Sumiyoshi-taisha is the main shrine for the nation’s 2300 Sumiyoshi shrines, boasting a history of 1800 years. The honden main hall is separated into four structures with the 1st, 2nd, and 3rd main shrines built in a row, and the 4th built across from the 3rd, a highly unusual configuration. Called the sumiyoshi-zukuri style, the shrine’s buildings have been declared a National Treasure, and the special form is the oldest of its type in the history of shrine architecture. The Kakutorii stone gate has the feature of being a Sumiyoshi Torii with its square pillars. The Taiko-bashi Bridge has a grand arch and its purpose is to cleanse people of their sins before they approach the gods. It is reminiscent of a rainbow as a bridge connecting the lands of Man and Gods. The Important Cultural Property of Ishibutai (stone stage) is one of the three great stages of Japan, and every May, there is a performance of court dance and music held there. There is the Onda rice paddy which measures 2000 square meters where actual rice is cultivated without any pesticides in the hopes for a huge harvest. Aside from the honden on the grounds, there are many auxiliary and subordinate shrines that are related to Sumiyoshi-taisha.
The power spot of Sumiyoshi-taisha
The Goshogozen is a sacred area in the shrine. When Empress Jingu had searched for land to worship the great gods of Sumiyoshi, it is said that three white egrets landed in a cedar tree and it is this place where she worshipped them. There are small stones in the stone wall there which have the kanji characters for “five”, “big” and “power” written individually on them, and when they are collected and protected, the person will be endowed with strength, knowledge, wealth, fortune and long life and will have any prayers answered. At the conferment place in the honden, exclusive cases are sold

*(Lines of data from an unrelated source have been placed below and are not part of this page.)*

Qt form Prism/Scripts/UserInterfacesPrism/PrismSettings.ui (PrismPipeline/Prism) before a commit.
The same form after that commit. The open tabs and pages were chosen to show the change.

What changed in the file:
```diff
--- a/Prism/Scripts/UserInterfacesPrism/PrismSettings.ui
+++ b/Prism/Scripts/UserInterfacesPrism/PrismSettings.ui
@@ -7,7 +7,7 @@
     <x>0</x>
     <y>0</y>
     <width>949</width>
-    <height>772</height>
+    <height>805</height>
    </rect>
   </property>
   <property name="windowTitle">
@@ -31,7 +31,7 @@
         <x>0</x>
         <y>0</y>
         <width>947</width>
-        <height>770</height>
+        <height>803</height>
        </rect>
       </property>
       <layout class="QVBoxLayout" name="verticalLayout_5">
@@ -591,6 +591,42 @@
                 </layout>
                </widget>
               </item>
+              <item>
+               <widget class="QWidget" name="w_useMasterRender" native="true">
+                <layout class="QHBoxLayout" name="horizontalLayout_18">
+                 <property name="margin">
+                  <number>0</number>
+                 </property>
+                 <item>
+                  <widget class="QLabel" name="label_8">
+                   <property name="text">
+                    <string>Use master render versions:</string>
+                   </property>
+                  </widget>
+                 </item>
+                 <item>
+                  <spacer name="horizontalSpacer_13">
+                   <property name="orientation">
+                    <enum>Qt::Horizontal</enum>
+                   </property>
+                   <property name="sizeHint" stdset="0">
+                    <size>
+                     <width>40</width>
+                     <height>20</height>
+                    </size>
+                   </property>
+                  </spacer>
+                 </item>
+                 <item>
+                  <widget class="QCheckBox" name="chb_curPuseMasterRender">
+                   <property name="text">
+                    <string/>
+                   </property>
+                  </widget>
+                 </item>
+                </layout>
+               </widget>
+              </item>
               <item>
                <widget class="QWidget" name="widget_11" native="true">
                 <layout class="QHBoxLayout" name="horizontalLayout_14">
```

The Hattatsu Mairi
The Hattatsu Mairi, known as an original belief, is performed for prosperity in business and safety for the family. On the first Day of the Dragon every month, there is a customary pilgrimage to each of four subordinate shrines, and at the end of every 4 years, if the pilgrimage has been performed 48 times, prayers will be answered. At one subordinate shrine, Nankun-sha, the ornaments of shofuku neko (good luck cats) are popular as they raise their right paws on even-numbered months for wealth and their left paws on odd-numbered months to invite customers.